My ritual of morning is out of kilter.
With the gym closed today there’s no need to push myself out of bed at 5:30 to begin the process of readying for the gym. Gone is the symmetry of my every other weekday morning boxing workout with my trainer Lennox Blackmoore. Of the silent walk to the gym, and brief chitter-chatter with the coffee guys in front of the court-house in downtown Brooklyn.
On different mornings, I have different looks and feelings. Mostly I’m reassured by the discipline of making it to Gleason’s Gym pretty much without fail. I arrive, wave to the early morning denizens and making my way to the locker room, transform myself into my boxer self.
It is in the locker room where I set out my tools–my well-worn rival sparring gloves, my hand wraps and my shoes, my water bottle and towel, while hanging up my work clothes for the quick shower and change after my workout.
Ready for battle, I enter the ring to begin the rounds of shadow boxing, working on my footwork and my mix of combinations, careful to always snap my jab with my right hand up.
The rounds with Lennox — four to six depending on how much energy we have.
The four rounds on the double-ended bag, or the heavy bag.
The four rounds on the slip bag or the speed bag.
Sometimes an added bit of something, sometimes not.
Each has a place in my ritual of morning.
Mostly it is all about the sweat and pushing myself and staying positive during those times when I am anything but. This past year has had its difficulties. I still mourn my father’s death in June, finding strength in my memories of him performing his 300 crunches while hooked up to the oxygen that was his mainstay as he bravely battled COPD. And perhaps it is that memory that pushes me to haul myself out of bed, even when I’ve only managed to get to sleep at 1:00 AM. Other mornings it is the concept that #ageisjustanumber or that the pursuit of one’s passions keep one young and vibrant and vital.
With the gym closed, I find myself up anyway at 5:29, a full hour ahead of my reset alarm clock. Up and wondering what I shall do. Go back to sleep? Scroll through posts on social media? Worry about the latest headlines in the news? The offer I saw on Facebook for an opponent to fight a former world champion for the ridiculous, insulting and ultimately dangerous fee to the life and safety of the woman who will feel compelled to accept $2,000?
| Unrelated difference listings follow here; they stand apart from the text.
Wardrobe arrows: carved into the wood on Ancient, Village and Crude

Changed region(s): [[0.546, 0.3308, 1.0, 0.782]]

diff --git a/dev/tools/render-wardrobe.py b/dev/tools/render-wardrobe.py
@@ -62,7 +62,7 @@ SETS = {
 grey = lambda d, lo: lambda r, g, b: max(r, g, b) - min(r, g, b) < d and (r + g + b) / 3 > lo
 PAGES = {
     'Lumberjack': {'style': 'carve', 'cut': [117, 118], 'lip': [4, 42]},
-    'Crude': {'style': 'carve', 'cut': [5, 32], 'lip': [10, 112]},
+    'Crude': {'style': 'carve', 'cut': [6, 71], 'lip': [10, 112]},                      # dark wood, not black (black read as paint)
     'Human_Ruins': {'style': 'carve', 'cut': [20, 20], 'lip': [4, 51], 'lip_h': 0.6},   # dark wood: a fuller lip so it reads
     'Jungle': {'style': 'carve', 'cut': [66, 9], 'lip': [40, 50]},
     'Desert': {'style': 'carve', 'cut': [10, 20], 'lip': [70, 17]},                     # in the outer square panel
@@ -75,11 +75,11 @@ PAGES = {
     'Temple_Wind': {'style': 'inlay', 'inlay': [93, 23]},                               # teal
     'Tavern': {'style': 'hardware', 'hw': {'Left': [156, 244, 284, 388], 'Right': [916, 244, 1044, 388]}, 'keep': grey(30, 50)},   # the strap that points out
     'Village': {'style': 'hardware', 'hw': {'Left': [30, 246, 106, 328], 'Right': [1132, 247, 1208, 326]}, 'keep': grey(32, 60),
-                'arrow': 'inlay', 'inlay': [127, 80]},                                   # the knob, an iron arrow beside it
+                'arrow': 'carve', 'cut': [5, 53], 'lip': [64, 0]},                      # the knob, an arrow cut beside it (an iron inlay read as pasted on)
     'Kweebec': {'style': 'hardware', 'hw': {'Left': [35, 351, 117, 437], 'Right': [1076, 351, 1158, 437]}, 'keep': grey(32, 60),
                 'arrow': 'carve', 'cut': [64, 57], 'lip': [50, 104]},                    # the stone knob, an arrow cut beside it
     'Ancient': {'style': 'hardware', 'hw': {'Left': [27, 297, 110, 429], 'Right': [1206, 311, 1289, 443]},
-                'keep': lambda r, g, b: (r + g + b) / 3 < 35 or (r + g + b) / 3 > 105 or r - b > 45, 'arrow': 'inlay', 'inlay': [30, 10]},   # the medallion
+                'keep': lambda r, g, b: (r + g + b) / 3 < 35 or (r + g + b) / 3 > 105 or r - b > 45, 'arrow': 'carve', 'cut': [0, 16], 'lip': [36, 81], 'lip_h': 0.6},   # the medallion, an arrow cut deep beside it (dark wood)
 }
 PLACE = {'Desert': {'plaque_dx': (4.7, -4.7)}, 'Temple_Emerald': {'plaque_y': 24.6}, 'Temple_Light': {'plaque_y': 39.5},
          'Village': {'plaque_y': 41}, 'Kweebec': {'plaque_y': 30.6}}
Instead, I find myself here at the dining table. Up and writing, thankful that I’ve given myself the chance to pivot and turn towards my other source of solace and sanity in a crazy world.